▶ **TASK TO COMPLETE**: Because only the count matters, report how many lines in the material hold the string "currentAverageAnnualExpenditure" and nothing more.
==== MATERIAL SHOWN
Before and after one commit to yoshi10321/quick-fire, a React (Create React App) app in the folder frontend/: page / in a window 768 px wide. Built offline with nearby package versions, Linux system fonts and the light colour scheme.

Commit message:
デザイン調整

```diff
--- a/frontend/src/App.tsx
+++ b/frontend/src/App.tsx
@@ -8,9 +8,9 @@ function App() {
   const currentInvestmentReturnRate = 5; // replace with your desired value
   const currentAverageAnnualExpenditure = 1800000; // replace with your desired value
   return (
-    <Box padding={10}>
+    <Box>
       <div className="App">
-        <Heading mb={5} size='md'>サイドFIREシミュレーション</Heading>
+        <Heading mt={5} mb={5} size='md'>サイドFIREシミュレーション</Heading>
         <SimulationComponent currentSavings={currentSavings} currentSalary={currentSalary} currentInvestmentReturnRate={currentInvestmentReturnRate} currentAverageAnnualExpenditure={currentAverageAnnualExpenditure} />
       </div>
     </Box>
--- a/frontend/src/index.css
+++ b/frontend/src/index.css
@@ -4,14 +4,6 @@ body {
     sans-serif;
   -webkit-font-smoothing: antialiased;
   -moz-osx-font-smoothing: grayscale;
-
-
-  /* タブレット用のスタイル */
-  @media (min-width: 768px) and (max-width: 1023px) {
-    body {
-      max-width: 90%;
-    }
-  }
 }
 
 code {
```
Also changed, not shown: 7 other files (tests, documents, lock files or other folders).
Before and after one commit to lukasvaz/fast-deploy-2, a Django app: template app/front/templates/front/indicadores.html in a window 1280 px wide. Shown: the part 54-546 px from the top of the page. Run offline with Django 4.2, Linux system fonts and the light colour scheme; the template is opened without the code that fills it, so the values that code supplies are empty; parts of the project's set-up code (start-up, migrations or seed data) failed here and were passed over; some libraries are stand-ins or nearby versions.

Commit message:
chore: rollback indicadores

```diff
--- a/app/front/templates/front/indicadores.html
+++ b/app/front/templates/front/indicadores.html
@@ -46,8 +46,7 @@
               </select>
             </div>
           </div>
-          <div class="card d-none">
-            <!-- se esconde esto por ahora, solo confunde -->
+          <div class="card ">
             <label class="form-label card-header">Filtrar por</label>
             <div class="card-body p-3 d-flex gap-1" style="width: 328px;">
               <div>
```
========
▶ **SOLUTION FOR THIS PROBLEM**: 2